■ PROMPT ■
Copy each line of the records that contains the word "pathname".

——————

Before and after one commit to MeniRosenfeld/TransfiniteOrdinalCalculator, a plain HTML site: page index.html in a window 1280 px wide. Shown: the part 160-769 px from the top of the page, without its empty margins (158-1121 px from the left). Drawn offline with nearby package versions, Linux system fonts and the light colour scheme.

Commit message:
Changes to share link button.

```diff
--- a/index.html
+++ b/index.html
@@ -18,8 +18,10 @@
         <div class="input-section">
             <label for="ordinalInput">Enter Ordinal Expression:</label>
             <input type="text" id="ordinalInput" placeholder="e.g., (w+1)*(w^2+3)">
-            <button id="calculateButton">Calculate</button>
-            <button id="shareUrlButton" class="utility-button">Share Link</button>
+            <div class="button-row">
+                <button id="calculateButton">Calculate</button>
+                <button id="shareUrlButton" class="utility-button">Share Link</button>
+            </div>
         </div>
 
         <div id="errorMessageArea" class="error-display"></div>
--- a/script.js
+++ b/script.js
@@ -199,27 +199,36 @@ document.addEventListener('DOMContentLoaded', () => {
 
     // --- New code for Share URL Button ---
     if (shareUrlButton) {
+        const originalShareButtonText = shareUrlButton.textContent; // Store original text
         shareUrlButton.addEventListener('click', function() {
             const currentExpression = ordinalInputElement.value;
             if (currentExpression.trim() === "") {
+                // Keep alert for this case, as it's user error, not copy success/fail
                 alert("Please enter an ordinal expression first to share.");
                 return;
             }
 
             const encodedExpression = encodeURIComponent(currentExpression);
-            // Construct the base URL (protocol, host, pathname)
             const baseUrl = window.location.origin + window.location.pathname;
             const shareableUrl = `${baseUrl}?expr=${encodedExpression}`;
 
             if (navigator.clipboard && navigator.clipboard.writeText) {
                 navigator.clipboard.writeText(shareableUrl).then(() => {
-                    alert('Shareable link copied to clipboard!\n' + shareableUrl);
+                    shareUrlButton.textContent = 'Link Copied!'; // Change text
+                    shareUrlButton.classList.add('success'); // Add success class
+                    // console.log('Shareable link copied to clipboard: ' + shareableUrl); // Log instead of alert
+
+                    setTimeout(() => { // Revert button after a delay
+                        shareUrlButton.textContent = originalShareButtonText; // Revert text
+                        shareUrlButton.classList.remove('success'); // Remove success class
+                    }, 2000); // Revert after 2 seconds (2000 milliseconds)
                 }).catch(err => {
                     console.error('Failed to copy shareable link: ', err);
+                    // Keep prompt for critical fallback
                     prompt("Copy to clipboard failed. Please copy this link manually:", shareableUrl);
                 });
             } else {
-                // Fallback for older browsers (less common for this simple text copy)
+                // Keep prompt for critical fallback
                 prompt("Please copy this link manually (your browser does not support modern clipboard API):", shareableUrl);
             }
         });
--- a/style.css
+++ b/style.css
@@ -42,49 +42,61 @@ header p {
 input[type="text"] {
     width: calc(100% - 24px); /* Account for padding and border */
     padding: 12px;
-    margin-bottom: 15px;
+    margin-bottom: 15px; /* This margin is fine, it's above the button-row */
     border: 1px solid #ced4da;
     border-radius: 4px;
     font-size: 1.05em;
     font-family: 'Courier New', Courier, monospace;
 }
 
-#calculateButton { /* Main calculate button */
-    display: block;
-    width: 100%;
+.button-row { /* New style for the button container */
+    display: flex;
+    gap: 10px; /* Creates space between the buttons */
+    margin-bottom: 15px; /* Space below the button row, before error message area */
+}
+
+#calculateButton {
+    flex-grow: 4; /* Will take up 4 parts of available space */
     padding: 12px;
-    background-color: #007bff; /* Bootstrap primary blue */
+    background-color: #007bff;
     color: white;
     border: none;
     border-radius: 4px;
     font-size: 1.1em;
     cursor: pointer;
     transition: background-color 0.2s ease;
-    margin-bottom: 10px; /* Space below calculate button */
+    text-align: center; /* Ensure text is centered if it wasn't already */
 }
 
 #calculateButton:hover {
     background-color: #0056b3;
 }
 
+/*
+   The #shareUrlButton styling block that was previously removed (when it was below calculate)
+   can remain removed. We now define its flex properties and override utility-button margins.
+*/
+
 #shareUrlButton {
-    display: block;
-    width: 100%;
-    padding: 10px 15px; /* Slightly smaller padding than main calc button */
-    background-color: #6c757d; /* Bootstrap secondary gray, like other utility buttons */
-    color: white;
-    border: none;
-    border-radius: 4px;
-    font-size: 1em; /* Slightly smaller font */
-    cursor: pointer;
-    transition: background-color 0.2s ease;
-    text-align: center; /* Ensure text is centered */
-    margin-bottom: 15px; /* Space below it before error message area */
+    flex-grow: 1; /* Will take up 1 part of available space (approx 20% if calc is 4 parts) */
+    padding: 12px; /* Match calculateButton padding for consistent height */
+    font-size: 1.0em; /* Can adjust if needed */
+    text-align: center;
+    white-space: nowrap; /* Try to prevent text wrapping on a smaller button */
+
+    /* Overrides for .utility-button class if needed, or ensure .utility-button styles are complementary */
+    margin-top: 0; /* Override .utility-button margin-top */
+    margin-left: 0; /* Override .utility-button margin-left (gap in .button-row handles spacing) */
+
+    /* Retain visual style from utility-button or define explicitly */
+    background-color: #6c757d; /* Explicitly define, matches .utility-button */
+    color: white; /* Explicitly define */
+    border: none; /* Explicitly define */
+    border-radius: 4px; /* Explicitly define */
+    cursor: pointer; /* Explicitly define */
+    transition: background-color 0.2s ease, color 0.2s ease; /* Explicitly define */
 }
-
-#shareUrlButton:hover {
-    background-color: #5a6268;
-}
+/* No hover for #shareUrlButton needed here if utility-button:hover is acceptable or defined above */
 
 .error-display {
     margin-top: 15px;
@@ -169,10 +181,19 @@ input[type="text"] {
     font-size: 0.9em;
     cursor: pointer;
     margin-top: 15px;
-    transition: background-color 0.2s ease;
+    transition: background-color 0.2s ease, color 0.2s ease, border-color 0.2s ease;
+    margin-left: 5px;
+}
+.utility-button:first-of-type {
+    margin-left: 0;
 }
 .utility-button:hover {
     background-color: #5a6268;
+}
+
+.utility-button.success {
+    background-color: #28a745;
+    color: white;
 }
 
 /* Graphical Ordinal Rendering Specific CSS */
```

——————

■ ANSWER BOX ■
-            // Construct the base URL (protocol, host, pathname)
             const baseUrl = window.location.origin + window.location.pathname;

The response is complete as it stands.